Rocky Boone has learned over the course of his life to trust his gut. That instinct served him well over 20 years ago…and still today.
While working as a wholesale factory rep in the mobile home business in North Carolina, Rocky was interrupted by the company receptionist. The other salespeople had to leave early, and he was buried with paperwork and inquires. When the receptionist mentioned that a local dealer was in the lobby, he asked that she try to get the dealer to come back on Monday morning. “OK,” she replied, “but it’s Melanie from Westwood.”
Rocky looked up, and reacted. “Send her on in.”
“And the world stopped”, says Rocky now, thinking back on that moment and how it could have easily passed him by.
You see, Rocky had casually run into Melanie before. And since they lived in a small town in North Carolina where “everyone is married”, Rocky realized this was an opportunity he had to take no matter how busy he was. After some initial business talk, Rocky took a leap.
“I said, “What do you think about having lunch sometime?” And she said “I don’t know, what would your wife say about that?”. And I said “Well, I don’t know. We’ve been divorced about 10 years, I could probably give her a call. But I think she’d be OK with it.”
They went out to lunch soon after. “She actually had no interest in me at first,”, Rocky recalls. “She was wanting to maybe introduce me to some of her friends.” But after spending July 4th at his lake house, talking and laughing together as Rocky nearly set his boat dock on fire, she changed her mind.

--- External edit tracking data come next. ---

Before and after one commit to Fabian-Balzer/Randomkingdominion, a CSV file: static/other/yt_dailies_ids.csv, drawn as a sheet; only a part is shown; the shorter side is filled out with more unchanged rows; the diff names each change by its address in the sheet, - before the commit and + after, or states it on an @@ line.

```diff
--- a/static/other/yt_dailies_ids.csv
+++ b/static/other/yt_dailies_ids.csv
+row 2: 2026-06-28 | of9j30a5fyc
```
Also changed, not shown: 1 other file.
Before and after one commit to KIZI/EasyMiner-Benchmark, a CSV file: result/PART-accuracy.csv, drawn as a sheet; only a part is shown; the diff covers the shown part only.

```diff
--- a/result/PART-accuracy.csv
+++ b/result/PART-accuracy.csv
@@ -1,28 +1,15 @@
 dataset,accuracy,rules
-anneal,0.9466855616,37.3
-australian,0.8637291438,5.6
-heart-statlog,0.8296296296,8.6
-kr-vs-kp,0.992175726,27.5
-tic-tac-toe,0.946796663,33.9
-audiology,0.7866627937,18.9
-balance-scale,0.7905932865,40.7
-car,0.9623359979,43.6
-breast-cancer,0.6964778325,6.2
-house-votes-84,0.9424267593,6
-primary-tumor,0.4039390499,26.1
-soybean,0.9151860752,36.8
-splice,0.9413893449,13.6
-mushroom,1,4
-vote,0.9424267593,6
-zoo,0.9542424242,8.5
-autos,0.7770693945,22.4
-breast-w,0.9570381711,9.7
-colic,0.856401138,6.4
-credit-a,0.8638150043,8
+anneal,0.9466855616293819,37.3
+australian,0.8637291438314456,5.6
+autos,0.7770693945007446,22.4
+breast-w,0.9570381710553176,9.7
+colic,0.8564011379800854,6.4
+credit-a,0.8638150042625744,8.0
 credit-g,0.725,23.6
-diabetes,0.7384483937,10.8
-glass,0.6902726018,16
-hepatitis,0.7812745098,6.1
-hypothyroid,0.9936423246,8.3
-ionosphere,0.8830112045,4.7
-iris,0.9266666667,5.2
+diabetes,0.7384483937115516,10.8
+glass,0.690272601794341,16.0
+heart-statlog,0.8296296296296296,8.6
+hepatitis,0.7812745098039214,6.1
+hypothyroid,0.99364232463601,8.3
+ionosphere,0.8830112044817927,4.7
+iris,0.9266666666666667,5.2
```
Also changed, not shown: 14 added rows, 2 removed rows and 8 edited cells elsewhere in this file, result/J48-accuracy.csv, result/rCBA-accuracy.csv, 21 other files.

Six months later, they were married.
But last year, after more than twenty years of love and marriage, life changed.
Melanie had been experiencing stomach pains, thought it was indigestion but visited her doctor after the pain persisted. Initial tests showed no major issues, yet the pain gradually increased. An upper GI revealed a mass, and a biopsy followed with a clearer understanding of what was involved.
A tumor was found growing on a major artery just outside the pancreas. After another endoscopy and laparoscopy and visits to doctors at UNC Charlotte, the Boones learned that it was inoperable.
Melanie went through an aggressive chemo treatment, which took a toll on her body. They considered immunotherapy, but were concerned about the side effects of an experimental treatment.
Instead, they considered how to improve her life as much as possible. Without treatment, their doctor recommended hospice services early to help her with pain management. With the costs of medication and hospice looming (and his hopes to spend as much time with Melanie as possible, which meant less time at work), Rocky’s gut told him to start preparing for the inevitable financial crunch that lay ahead.
His experience in insurance helped him realize that they already owned an asset that could help…Melanie’s life insurance policy.
“I wasn’t interested in selling the policy”, Rocky recalls, “but I knew it was a possibility to borrow against the policy…We didn’t have enough cash value in the policy to borrow against that, so I knew we had to work with the death benefit.”
Rocky called Fifth Season Financial, and quickly connected with Eric Smith (Fifth Season Financial’s Program Director). “I was struck positively by his candor in dealing with me, and his straight-forward answering of my questions without a lot of fluff.” Eric explained how Fifth Season Financial’s FLAG (Funds for Living And Giving) program helps patients with later-stage illnesses use their life insurance policies as collateral for a loan, giving them unrestricted funds to use now to improve their lives, while still preserving funds for beneficiaries later.
Having been a successful insurance salesman for years, Rocky expected an aggressive pitch. “With me as a salesman, I would have been closing, closing, closing and closing some more. But I didn’t see any of the “salesmanship” in him. Instead, it was “Here’s what we have, and here’s how we can help you, and let us know if we can be of assistance.””
Rocky was initially hesitant to move forward. But Fifth Season did not push him to move forward until he and his wife were ready. “It was all under my timetable…I never felt like anybody was putting any kind of heat or pressure on me to do anything.”
After considering their options, and learning how they could use FLAG funds to help with some debts and keep funds ready for needs to come, the Boones decided to move forward on an advance with Fifth Season Financial. Using a universal life insurance policy with a $200,000 death benefit, the Boones received a $50,000 advance to use as they see fit, and know that they can potentially access more funds later if Melanie’s medical status changes.
The peace of mind in working with Fifth Season has helped them focus on living their best quality of life together. “I wasn’t pleased with Fifth Season Financial…I was extremely pleased. I’ve always left like I could read people. I’ve been working with people for 35 years, and I’ve seen all types. I kind of pride myself on being able to figure out people pretty quick, and I just had a good feeling about everything. I’ve learned over the years to trust my gut…and my gut said this was OK.”
And when Rocky was asked what he would say to people thinking about working with Fifth Season, he was clear. “It’s nothing to be afraid of,”, he says. “It’s something that’s definitely worth investigating if you’re in a position that you feel like you’re going to need more cash than you have available.”
We’re thrilled to have worked with Rocky and Melanie Boone, and are so happy that we’ve been able to help in any way in their continued time together.
Relieve financial stress with the FLAG Program, a viatical alternative that uses your life insurance for a cash advance